» **EXERCISE AIM**
All records shown below should be given again, character for character.
-.-.-
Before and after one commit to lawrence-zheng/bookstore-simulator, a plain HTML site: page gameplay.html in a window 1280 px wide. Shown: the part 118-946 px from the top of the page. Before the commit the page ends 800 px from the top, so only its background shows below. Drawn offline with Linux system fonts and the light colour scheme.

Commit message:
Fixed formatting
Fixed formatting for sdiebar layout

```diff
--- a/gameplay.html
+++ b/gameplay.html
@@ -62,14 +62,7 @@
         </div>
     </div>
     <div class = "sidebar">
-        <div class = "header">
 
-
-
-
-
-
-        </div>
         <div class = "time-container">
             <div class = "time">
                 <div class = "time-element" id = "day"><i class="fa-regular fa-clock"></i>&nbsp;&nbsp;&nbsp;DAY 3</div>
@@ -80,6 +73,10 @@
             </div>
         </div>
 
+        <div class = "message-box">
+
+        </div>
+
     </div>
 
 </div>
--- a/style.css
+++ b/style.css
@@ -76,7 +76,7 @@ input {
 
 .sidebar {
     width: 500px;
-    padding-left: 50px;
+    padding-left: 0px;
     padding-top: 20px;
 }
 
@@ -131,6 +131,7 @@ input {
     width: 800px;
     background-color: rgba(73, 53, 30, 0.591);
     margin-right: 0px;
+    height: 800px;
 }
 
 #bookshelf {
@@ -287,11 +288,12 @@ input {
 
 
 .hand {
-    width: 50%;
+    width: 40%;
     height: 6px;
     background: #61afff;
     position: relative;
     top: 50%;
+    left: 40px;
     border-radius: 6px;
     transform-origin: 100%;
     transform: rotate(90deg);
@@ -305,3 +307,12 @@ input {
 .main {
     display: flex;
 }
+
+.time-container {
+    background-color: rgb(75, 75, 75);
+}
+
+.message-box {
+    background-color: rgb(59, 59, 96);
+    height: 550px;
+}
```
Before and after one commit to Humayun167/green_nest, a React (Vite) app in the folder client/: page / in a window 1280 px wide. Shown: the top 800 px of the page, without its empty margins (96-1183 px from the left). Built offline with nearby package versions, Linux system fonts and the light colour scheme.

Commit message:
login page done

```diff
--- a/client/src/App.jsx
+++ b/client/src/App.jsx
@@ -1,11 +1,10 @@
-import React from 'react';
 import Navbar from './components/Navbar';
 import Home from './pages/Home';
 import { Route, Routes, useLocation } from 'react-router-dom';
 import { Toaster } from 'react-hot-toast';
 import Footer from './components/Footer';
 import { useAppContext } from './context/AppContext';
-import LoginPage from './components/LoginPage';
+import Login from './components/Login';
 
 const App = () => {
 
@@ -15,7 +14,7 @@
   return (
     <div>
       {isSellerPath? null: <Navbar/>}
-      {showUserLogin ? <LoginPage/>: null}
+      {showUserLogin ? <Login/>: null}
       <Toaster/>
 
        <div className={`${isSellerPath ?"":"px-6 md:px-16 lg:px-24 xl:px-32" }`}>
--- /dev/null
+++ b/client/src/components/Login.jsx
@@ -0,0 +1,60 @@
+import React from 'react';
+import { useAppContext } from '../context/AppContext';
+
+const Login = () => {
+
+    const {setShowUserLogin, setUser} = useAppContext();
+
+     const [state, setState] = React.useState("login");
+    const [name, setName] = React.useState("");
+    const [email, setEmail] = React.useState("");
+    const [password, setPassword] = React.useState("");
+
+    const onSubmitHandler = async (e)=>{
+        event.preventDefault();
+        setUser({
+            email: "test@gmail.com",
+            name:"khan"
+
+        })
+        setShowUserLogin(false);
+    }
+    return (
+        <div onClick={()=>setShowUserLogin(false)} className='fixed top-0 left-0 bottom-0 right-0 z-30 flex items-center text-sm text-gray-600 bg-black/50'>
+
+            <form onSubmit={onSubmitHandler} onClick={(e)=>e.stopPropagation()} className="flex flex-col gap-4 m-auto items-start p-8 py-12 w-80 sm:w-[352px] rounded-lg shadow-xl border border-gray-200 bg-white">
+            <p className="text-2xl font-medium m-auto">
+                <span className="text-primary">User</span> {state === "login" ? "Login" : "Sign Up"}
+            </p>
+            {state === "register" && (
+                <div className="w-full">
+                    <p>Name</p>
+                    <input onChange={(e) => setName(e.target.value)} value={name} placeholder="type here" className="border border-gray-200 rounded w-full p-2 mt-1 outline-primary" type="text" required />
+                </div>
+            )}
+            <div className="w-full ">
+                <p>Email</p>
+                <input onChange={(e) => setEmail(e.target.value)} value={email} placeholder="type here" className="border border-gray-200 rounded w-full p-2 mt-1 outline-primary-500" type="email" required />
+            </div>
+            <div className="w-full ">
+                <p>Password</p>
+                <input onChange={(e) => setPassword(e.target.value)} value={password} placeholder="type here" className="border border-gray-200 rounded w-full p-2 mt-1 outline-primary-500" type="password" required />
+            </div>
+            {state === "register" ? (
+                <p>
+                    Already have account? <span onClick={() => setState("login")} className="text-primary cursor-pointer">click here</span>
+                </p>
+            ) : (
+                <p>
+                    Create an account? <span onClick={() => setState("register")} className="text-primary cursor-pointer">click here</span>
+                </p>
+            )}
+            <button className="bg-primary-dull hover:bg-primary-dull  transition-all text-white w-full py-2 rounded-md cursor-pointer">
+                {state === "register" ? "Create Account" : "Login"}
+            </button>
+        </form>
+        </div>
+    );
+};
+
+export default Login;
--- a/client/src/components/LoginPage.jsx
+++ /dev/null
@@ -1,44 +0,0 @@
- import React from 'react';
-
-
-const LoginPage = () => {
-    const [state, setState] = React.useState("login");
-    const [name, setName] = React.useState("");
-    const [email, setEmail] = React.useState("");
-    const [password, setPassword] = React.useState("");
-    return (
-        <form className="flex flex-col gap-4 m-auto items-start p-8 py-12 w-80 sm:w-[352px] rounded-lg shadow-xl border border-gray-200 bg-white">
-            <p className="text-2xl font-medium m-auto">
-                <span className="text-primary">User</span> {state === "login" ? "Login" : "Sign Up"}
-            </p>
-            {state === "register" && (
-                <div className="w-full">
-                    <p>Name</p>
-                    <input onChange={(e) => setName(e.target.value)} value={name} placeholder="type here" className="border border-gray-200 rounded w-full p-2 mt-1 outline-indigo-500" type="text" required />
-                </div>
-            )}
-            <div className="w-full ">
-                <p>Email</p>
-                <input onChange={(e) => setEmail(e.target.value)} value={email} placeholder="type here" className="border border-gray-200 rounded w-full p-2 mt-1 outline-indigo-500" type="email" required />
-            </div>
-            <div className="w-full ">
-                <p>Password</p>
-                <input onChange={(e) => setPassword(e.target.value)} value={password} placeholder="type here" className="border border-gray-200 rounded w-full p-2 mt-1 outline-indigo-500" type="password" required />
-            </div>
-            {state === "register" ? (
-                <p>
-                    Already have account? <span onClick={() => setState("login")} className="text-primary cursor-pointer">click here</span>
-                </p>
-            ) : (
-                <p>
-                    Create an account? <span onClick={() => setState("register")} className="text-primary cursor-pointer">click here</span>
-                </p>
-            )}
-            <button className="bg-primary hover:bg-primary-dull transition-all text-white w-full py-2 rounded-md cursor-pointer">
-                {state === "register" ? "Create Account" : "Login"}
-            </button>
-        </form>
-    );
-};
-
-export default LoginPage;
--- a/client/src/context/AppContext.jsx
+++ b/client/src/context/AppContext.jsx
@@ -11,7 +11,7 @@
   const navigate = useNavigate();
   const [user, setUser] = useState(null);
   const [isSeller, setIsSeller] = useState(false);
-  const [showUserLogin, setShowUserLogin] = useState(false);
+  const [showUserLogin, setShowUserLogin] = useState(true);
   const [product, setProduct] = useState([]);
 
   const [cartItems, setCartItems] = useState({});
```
-.-.-
» **SOLUTION TO THIS TASK**
Before and after one commit to lawrence-zheng/bookstore-simulator, a plain HTML site: page gameplay.html in a window 1280 px wide. Shown: the part 118-946 px from the top of the page. Before the commit the page ends 800 px from the top, so only its background shows below. Drawn offline with Linux system fonts and the light colour scheme.

Commit message:
Fixed formatting
Fixed formatting for sdiebar layout

```diff
--- a/gameplay.html
+++ b/gameplay.html
@@ -62,14 +62,7 @@
         </div>
     </div>
     <div class = "sidebar">
-        <div class = "header">
 
-
-
-
-
-
-        </div>
         <div class = "time-container">
             <div class = "time">
                 <div class = "time-element" id = "day"><i class="fa-regular fa-clock"></i>&nbsp;&nbsp;&nbsp;DAY 3</div>
@@ -80,6 +73,10 @@
             </div>
         </div>
 
+        <div class = "message-box">
+
+        </div>
+
     </div>
 
 </div>
--- a/style.css
+++ b/style.css
@@ -76,7 +76,7 @@ input {
 
 .sidebar {
     width: 500px;
-    padding-left: 50px;
+    padding-left: 0px;
     padding-top: 20px;
 }
 
@@ -131,6 +131,7 @@ input {
     width: 800px;
     background-color: rgba(73, 53, 30, 0.591);
     margin-right: 0px;
+    height: 800px;
 }
 
 #bookshelf {
@@ -287,11 +288,12 @@ input {
 
 
 .hand {
-    width: 50%;
+    width: 40%;
     height: 6px;
     background: #61afff;
     position: relative;
     top: 50%;
+    left: 40px;
     border-radius: 6px;
     transform-origin: 100%;
     transform: rotate(90deg);
@@ -305,3 +307,12 @@ input {
 .main {
     display: flex;
 }
+
+.time-container {
+    background-color: rgb(75, 75, 75);
+}
+
+.message-box {
+    background-color: rgb(59, 59, 96);
+    height: 550px;
+}
```
Before and after one commit to Humayun167/green_nest, a React (Vite) app in the folder client/: page / in a window 1280 px wide. Shown: the top 800 px of the page, without its empty margins (96-1183 px from the left). Built offline with nearby package versions, Linux system fonts and the light colour scheme.

Commit message:
login page done

```diff
--- a/client/src/App.jsx
+++ b/client/src/App.jsx
@@ -1,11 +1,10 @@
-import React from 'react';
 import Navbar from './components/Navbar';
 import Home from './pages/Home';
 import { Route, Routes, useLocation } from 'react-router-dom';
 import { Toaster } from 'react-hot-toast';
 import Footer from './components/Footer';
 import { useAppContext } from './context/AppContext';
-import LoginPage from './components/LoginPage';
+import Login from './components/Login';
 
 const App = () => {
 
@@ -15,7 +14,7 @@
   return (
     <div>
       {isSellerPath? null: <Navbar/>}
-      {showUserLogin ? <LoginPage/>: null}
+      {showUserLogin ? <Login/>: null}
       <Toaster/>
 
        <div className={`${isSellerPath ?"":"px-6 md:px-16 lg:px-24 xl:px-32" }`}>
--- /dev/null
+++ b/client/src/components/Login.jsx
@@ -0,0 +1,60 @@
+import React from 'react';
+import { useAppContext } from '../context/AppContext';
+
+const Login = () => {
+
+    const {setShowUserLogin, setUser} = useAppContext();
+
+     const [state, setState] = React.useState("login");
+    const [name, setName] = React.useState("");
+    const [email, setEmail] = React.useState("");
+    const [password, setPassword] = React.useState("");
+
+    const onSubmitHandler = async (e)=>{
+        event.preventDefault();
+        setUser({
+            email: "test@gmail.com",
+            name:"khan"
+
+        })
+        setShowUserLogin(false);
+    }
+    return (
+        <div onClick={()=>setShowUserLogin(false)} className='fixed top-0 left-0 bottom-0 right-0 z-30 flex items-center text-sm text-gray-600 bg-black/50'>
+
+            <form onSubmit={onSubmitHandler} onClick={(e)=>e.stopPropagation()} className="flex flex-col gap-4 m-auto items-start p-8 py-12 w-80 sm:w-[352px] rounded-lg shadow-xl border border-gray-200 bg-white">
+            <p className="text-2xl font-medium m-auto">
+                <span className="text-primary">User</span> {state === "login" ? "Login" : "Sign Up"}
+            </p>
+            {state === "register" && (
+                <div className="w-full">
+                    <p>Name</p>
+                    <input onChange={(e) => setName(e.target.value)} value={name} placeholder="type here" className="border border-gray-200 rounded w-full p-2 mt-1 outline-primary" type="text" required />
+                </div>
+            )}
+            <div className="w-full ">
+                <p>Email</p>
+                <input onChange={(e) => setEmail(e.target.value)} value={email} placeholder="type here" className="border border-gray-200 rounded w-full p-2 mt-1 outline-primary-500" type="email" required />
+            </div>
+            <div className="w-full ">
+                <p>Password</p>
+                <input onChange={(e) => setPassword(e.target.value)} value={password} placeholder="type here" className="border border-gray-200 rounded w-full p-2 mt-1 outline-primary-500" type="password" required />
+            </div>
+            {state === "register" ? (
+                <p>
+                    Already have account? <span onClick={() => setState("login")} className="text-primary cursor-pointer">click here</span>
+                </p>
+            ) : (
+                <p>
+                    Create an account? <span onClick={() => setState("register")} className="text-primary cursor-pointer">click here</span>
+                </p>
+            )}
+            <button className="bg-primary-dull hover:bg-primary-dull  transition-all text-white w-full py-2 rounded-md cursor-pointer">
+                {state === "register" ? "Create Account" : "Login"}
+            </button>
+        </form>
+        </div>
+    );
+};
+
+export default Login;
--- a/client/src/components/LoginPage.jsx
+++ /dev/null
@@ -1,44 +0,0 @@
- import React from 'react';
-
-
-const LoginPage = () => {
-    const [state, setState] = React.useState("login");
-    const [name, setName] = React.useState("");
-    const [email, setEmail] = React.useState("");
-    const [password, setPassword] = React.useState("");
-    return (
-        <form className="flex flex-col gap-4 m-auto items-start p-8 py-12 w-80 sm:w-[352px] rounded-lg shadow-xl border border-gray-200 bg-white">
-            <p className="text-2xl font-medium m-auto">
-                <span className="text-primary">User</span> {state === "login" ? "Login" : "Sign Up"}
-            </p>
-            {state === "register" && (
-                <div className="w-full">
-                    <p>Name</p>
-                    <input onChange={(e) => setName(e.target.value)} value={name} placeholder="type here" className="border border-gray-200 rounded w-full p-2 mt-1 outline-indigo-500" type="text" required />
-                </div>
-            )}
-            <div className="w-full ">
-                <p>Email</p>
-                <input onChange={(e) => setEmail(e.target.value)} value={email} placeholder="type here" className="border border-gray-200 rounded w-full p-2 mt-1 outline-indigo-500" type="email" required />
-            </div>
-            <div className="w-full ">
-                <p>Password</p>
-                <input onChange={(e) => setPassword(e.target.value)} value={password} placeholder="type here" className="border border-gray-200 rounded w-full p-2 mt-1 outline-indigo-500" type="password" required />
-            </div>
-            {state === "register" ? (
-                <p>
-                    Already have account? <span onClick={() => setState("login")} className="text-primary cursor-pointer">click here</span>
-                </p>
-            ) : (
-                <p>
-                    Create an account? <span onClick={() => setState("register")} className="text-primary cursor-pointer">click here</span>
-                </p>
-            )}
-            <button className="bg-primary hover:bg-primary-dull transition-all text-white w-full py-2 rounded-md cursor-pointer">
-                {state === "register" ? "Create Account" : "Login"}
-            </button>
-        </form>
-    );
-};
-
-export default LoginPage;
--- a/client/src/context/AppContext.jsx
+++ b/client/src/context/AppContext.jsx
@@ -11,7 +11,7 @@
   const navigate = useNavigate();
   const [user, setUser] = useState(null);
   const [isSeller, setIsSeller] = useState(false);
-  const [showUserLogin, setShowUserLogin] = useState(false);
+  const [showUserLogin, setShowUserLogin] = useState(true);
   const [product, setProduct] = useState([]);
 
   const [cartItems, setCartItems] = useState({});
```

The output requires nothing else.